What Does Science Say About What We Find Attractive In A Person?
The idea of perfect beauty hails back to Plato's Symposium - a work in which the scholar argued that human beings have a conception of beauty that can be identified in a specific person or thing because we have a conception of beauty in the abstract. While modern notions of beauty often emphasize subjectivity ('Beauty is in the eye of the beholder'), science indicates that the ancient Greek scholar may have hit the nail on the head. Recent scientific studies show that there are specific proportions that manifest themselves in the faces we find handsome or beautiful.
A Golden Ratio Of Beauty?
Scientists at the University of Toronto found that in addition to traditional features characterized as 'beautiful' in a woman's face - full lips and large eyes, for instance - there is a 'golden ratio' that determines how attractive women are to others. The key factor to watch out for was an optimal relation between the eyes, the mouth, and the edge of the face. The researchers found that women's faces were deemed more attractive when the vertical distance between the mouth and the eyes amounted to 36% of the total length of the face, and when the horizontal distance between the eyes amounted to 46% of the width of the face.
Symmetry Is A Key Component Of Beauty

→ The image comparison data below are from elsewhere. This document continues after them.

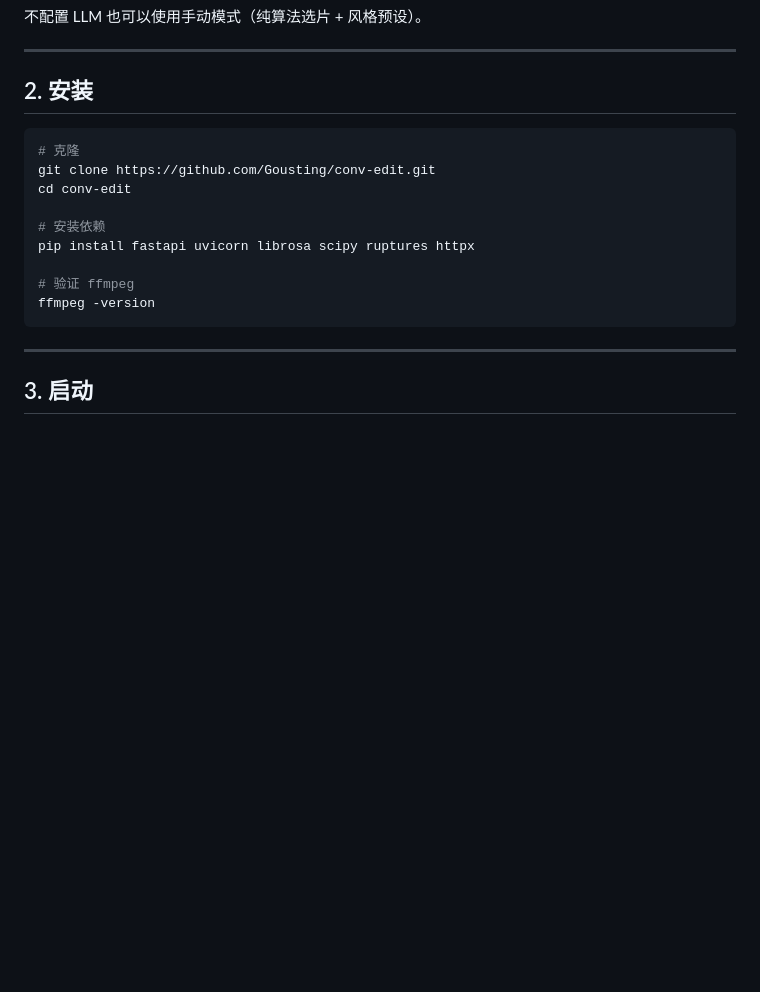
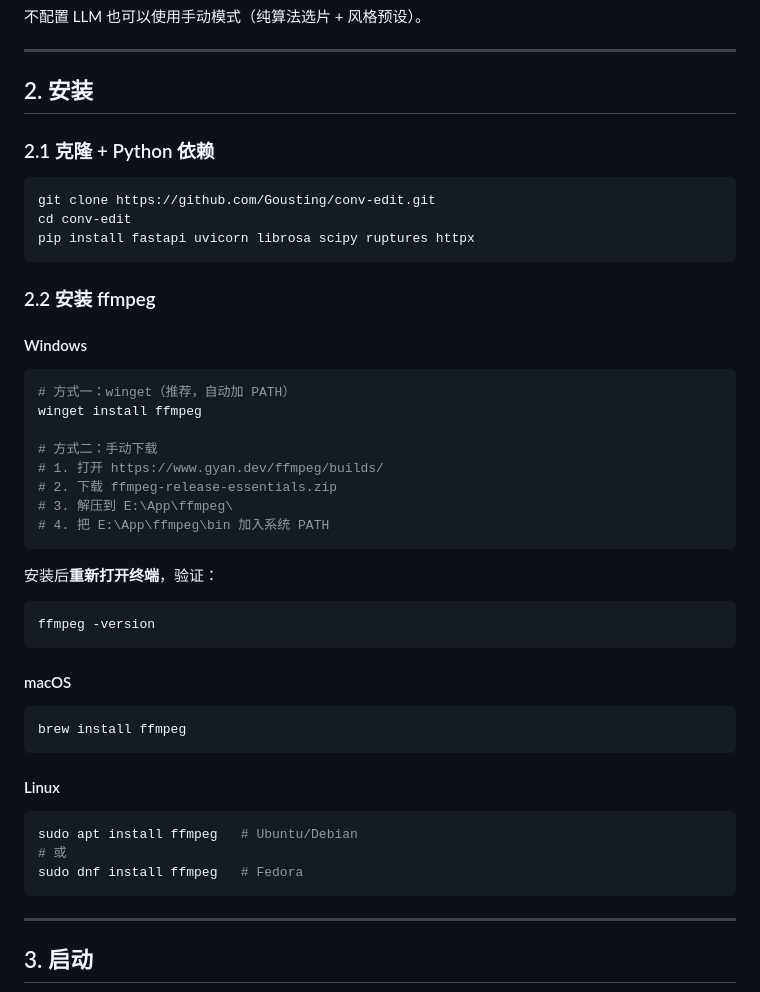
Before and after one commit to Gousting/conv-edit, a Markdown page: GUIDE.md, the part around the change. Drawn GitHub-style; blank space fills up the shorter version.

Commit message:
docs: add Windows/macOS/Linux ffmpeg install instructions

````diff
--- a/GUIDE.md
+++ b/GUIDE.md
@@ -25,16 +25,47 @@
 
 ## 2. 安装
 
+### 2.1 克隆 + Python 依赖
+
 ```bash
-# 克隆
 git clone https://github.com/Gousting/conv-edit.git
 cd conv-edit
+pip install fastapi uvicorn librosa scipy ruptures httpx
+```
 
-# 安装依赖
-pip install fastapi uvicorn librosa scipy ruptures httpx
+### 2.2 安装 ffmpeg
 
-# 验证 ffmpeg
+#### Windows
+
+```powershell
+# 方式一：winget（推荐，自动加 PATH）
+winget install ffmpeg
+
+# 方式二：手动下载
+# 1. 打开 https://www.gyan.dev/ffmpeg/builds/
+# 2. 下载 ffmpeg-release-essentials.zip
+# 3. 解压到 E:\App\ffmpeg\
+# 4. 把 E:\App\ffmpeg\bin 加入系统 PATH
+```
+
+安装后**重新打开终端**，验证：
+
+```powershell
 ffmpeg -version
+```
+
+#### macOS
+
+```bash
+brew install ffmpeg
+```
+
+#### Linux
+
+```bash
+sudo apt install ffmpeg   # Ubuntu/Debian
+# 或
+sudo dnf install ffmpeg   # Fedora
 ```
 
 ---
````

A scientific study published in the journal PLoS ONE found that symmetry and sexual dimorphism (how masculine or feminine a face is in a man or woman, respectively) is a key measure of attractiveness. Symmetry is actually a quality that is easier to achieve in modern times, with facial fillers increasingly being used to correct asymmetries in the face - including uneven cheekbones and jawlines. There are also more permanent solutions to asymmetry - including jaw implants - though many people begin by seeking natural solutions to correct jawline asymmetries. These include facial stretches, posture misalignment correction, and cheek toning exercises.
The Law Of Averages
You might want to rethink the old idea that beauty is unique. Studies by Gangestad and Thornhill (and many subsequent researchers), however, show that the closer the alignment of one's feature is to a population average, the more it is considered attractive. This is because this ratio of proportions indicates genetic diversity. One study by JH LAnglois and colleagues reiterated the idea that attractive ages are "only average." In the study, participants were shown several digital composites of faces. Results showed that the larger the number of faces used to create these digital composites, the more attractive they were deemed by participants. In the University of Toronto ('golden ratio') study, it was found that this ratio corresponds to those of an average face. Researchers believe that people take in all the faces they see and average them out to obtain ideal width and height proportions. They also believe that averageness and symmetry are both 'proxies' for good health.
Beauty may ultimately be in the eye of the beholder, but it pays to have features that are scientifically closer to an ideal ratio. This ratio stipulates specific height and width percentages. Faces which are closer to the average are considered more beautiful than those which veer from it.